Five Things Your Web Site Should Be DoingWeb sites can provide some real direct and indirect benefits for your firm, helping it grow and boosting its bottom line. A new publication from our management consultant friends at Natick, Mass.-based ZweigWhite outlines five basic ways which your Web site should be helping your firm produce positive results.
Generating New Leads – Your Web site should be a portal for prospective clients to access your firm and, as such, can be a powerful tool to market your services. By no means should a Web site replace your firm’s other marketing and business development efforts, but it can be one of the most effective, easy and cheap marketing tools you can use to attract new clients to your firm.
Enhancing Your Firm’s Reputation – A Web site can go a long way in branding your firm and enhancing its reputation as a market sector leader, a technical expert and a progressive company – all of which are closely tied to the ability to attract new clients, teaming partners and new employees. Firms that are effective at branding themselves and positioning themselves as the expert to contact can charge higher fees and generate new business more easily.
Improving Your Relationships with Existing Clients – An increasing number of contracting firms are using their Web sites to improve client service by setting up project Web sites and public involvement Web sites for clients, providing Web design services to clients and obtaining client feedback online.
Recruiting Talented Employees – If your firm is not using your Web site as a recruitment tool, you’re missing out on a great resource to find talented employees. Your company Web site is one of the first places many potential candidates will check out to learn more about your company. This means it’s important for your site to be up-to-date and provide potential candidates with enough information to know what your firm does and what the workplace environment is like.
Reducing Costs – Your Web site can help cut down on the costs of printing and mailing multiple hard copies of marketing pieces. Since printed marketing pieces can become obsolete quickly, the costs of producing revised marketing materials can add up pretty quickly.
If your firm’s Web site is not producing all of these results, it may be time to upgrade your site.
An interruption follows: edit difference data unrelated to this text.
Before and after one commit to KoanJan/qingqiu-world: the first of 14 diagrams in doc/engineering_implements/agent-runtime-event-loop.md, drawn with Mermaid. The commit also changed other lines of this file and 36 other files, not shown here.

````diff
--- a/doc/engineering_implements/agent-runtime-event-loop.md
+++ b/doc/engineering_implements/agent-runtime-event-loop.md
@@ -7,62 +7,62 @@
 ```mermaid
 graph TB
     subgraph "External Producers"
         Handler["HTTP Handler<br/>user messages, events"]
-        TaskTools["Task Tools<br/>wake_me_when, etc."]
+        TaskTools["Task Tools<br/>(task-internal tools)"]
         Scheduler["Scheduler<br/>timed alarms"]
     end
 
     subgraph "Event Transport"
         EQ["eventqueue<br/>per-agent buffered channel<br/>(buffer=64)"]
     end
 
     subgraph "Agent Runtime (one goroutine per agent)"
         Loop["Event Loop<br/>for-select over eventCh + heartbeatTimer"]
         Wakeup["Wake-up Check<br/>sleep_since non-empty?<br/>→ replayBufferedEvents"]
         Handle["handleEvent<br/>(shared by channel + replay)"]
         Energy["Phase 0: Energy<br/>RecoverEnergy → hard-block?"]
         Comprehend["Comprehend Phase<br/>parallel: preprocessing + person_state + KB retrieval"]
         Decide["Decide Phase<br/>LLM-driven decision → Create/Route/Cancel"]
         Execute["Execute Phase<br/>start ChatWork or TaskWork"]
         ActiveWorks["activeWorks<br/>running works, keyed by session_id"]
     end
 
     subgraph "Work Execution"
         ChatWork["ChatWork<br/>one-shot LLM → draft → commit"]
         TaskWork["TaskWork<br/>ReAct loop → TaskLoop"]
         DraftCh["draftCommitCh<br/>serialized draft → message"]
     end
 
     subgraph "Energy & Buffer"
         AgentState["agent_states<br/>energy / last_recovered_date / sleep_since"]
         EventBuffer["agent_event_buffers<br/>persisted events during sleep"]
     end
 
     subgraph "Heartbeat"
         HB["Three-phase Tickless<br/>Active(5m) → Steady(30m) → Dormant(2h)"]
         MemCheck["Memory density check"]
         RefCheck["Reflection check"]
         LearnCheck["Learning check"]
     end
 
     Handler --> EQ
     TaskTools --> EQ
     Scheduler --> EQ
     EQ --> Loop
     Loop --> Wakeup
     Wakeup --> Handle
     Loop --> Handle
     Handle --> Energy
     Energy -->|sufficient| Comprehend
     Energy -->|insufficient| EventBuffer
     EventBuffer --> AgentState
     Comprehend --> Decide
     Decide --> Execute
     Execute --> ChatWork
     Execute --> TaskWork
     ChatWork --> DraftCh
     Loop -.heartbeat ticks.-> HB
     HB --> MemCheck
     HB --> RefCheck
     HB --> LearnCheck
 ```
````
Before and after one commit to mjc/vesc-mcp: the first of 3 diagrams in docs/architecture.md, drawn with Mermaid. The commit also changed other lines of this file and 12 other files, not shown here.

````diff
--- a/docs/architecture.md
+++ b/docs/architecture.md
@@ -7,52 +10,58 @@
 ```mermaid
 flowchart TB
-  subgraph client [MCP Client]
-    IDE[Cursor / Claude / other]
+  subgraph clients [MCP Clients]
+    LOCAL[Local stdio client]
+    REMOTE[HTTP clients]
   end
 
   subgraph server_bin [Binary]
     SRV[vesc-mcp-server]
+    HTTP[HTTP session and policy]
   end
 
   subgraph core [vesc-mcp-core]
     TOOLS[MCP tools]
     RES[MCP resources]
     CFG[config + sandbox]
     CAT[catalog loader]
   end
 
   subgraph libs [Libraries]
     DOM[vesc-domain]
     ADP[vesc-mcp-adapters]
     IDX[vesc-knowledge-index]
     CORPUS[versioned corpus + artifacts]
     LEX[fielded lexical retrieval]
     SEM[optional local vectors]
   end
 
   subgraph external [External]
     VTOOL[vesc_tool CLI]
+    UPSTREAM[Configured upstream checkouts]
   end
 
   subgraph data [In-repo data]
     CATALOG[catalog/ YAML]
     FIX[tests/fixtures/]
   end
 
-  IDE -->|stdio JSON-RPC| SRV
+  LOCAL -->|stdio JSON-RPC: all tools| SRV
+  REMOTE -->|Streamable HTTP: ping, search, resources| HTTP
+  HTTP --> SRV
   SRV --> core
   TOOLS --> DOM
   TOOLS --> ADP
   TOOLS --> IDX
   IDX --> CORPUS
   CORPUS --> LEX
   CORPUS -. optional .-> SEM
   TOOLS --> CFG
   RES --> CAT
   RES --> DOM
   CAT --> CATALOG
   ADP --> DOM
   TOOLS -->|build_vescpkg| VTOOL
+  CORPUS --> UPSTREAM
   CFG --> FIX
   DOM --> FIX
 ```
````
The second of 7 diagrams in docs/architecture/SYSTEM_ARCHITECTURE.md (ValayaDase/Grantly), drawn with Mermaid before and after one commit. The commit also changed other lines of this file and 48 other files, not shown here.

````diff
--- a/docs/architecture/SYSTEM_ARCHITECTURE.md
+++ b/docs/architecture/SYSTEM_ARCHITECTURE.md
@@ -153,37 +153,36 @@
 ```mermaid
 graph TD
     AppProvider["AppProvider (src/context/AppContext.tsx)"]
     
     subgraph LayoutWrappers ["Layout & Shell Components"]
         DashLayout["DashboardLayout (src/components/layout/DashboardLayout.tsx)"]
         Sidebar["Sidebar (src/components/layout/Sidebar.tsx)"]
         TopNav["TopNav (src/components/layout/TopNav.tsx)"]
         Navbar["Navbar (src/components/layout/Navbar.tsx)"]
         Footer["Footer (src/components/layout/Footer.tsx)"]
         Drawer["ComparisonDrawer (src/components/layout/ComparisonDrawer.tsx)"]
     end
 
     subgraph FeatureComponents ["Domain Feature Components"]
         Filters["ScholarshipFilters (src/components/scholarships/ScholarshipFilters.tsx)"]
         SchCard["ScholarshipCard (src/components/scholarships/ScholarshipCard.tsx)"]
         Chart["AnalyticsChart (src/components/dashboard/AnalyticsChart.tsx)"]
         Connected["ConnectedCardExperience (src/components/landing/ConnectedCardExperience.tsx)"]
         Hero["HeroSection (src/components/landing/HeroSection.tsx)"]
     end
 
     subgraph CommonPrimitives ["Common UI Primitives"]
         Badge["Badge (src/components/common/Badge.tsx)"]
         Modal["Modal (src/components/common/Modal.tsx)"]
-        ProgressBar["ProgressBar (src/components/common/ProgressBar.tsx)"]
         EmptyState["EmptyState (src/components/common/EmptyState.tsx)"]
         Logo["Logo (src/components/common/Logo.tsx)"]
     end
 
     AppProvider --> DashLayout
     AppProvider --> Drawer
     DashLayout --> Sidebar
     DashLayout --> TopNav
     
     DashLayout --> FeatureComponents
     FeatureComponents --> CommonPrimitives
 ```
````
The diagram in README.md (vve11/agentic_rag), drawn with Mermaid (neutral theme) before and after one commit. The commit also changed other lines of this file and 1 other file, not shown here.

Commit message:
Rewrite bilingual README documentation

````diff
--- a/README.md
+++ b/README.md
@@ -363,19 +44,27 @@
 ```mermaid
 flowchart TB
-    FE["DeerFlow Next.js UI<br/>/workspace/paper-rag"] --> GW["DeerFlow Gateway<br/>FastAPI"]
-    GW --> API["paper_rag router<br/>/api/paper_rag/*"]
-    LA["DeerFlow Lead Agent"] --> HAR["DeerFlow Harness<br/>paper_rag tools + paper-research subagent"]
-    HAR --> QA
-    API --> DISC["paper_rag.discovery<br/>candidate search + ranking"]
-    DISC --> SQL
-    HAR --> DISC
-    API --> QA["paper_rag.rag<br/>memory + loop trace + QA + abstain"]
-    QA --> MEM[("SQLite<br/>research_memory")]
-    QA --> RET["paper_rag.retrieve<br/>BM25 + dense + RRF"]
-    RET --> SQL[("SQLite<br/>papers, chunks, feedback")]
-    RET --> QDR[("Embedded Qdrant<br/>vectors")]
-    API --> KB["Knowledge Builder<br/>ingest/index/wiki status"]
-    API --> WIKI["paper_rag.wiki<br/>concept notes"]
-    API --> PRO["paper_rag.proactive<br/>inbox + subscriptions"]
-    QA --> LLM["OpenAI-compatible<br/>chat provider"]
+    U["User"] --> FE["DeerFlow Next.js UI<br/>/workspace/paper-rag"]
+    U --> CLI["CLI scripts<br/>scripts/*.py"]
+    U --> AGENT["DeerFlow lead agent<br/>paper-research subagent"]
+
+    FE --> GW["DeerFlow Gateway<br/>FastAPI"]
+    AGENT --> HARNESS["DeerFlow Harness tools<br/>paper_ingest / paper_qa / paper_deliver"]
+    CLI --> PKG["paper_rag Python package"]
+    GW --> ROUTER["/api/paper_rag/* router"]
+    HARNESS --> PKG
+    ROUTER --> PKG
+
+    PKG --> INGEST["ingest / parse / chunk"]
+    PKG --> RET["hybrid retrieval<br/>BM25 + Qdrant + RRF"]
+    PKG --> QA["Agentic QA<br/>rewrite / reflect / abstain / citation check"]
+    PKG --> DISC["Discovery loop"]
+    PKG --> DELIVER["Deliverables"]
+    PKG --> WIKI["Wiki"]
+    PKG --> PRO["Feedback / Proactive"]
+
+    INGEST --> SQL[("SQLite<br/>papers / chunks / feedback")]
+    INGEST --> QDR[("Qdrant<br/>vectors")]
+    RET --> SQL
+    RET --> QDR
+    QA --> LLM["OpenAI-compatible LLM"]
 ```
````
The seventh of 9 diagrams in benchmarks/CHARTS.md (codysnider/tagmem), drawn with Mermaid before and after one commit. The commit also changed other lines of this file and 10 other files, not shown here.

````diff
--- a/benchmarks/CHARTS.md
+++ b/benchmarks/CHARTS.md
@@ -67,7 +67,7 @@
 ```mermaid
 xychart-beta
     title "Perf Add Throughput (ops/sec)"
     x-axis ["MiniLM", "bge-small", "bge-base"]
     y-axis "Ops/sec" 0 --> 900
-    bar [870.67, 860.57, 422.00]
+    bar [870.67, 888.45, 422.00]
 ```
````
Don’t Fuel That FireWhen trying to cope with someone who’s infuriated, try the advice of business communications consultant Dr. Alberto Cereghino. He says to visualize the person as having a psychological sunburn. If you touch the person when the sunburn is at its worst, you may get a violent reaction. Instead, try to reduce the heat.
Listen carefully and try to understand what the person is saying. Ask open-ended questions to keep the person talking. Don’t offer a solution until the person has had time to vent his or her feelings.
Share Your PowersBusiness psychologist Jay Hall tells us how successful managers use power:
They share power with the less-powerful employees in order to extend decision-making to the individuals most affected by decisions.
They downplay their own power. This fosters collaboration with co-workers who have less power. To do that, they must not only share power with co-workers, they also must de-emphasize their own superiority. This promotes equality, which in turn allows for constructive pooling of talents and resources between managers and subordinates.
They use power for collective benefit. Instead of abusing power for personal gain, successful managers use power to make decisions that benefit the company as a whole.
They stive to practice restraint. Instead of reminding people at every oppportunity about how much power they possess, successful managers give others the opportunity to influence events and take credit. This enhances morale by encouraging initiative and avoiding excessive control.
The Truth about Manhole CoversHopefully, you’ve never been compelled to take time out from your busy life and ponder the mystery of why manhole covers are round. But, on the odd chance that it might come up someday, our man with all the answers – Cecil Adams (www.straightdope.com) – can help us out on that topic.
The commonly told explanation is that manhole covers are round so some moron from Streets & Sanitation won’t be able to accidentally drop them into the sewer. If they were square, you could tip the up and drop them through diagonally. “And the same with ovals,” notes Adams. “But a circular hole will defy the most determined of efforts in the regard.”
But a circular manhole cover isn’t the only shape that won’t fall into the hole. Those of you who paid attention in geometry class might recall that the same is true with the Rouleaux triangle – the kind in which each side consists of an arc centered on the opposite line’s vertex (you don’t remember?).
So why not triangular manhole covers? Adams cites the case against them using four main points:
- They can be rather difficult to roll.
- The corners might tend to pop up when vehicles drive over them.
- They’d look stupid.
- The moron from Streets & Sanitation would have to be able to line up the corners when dropping them into place.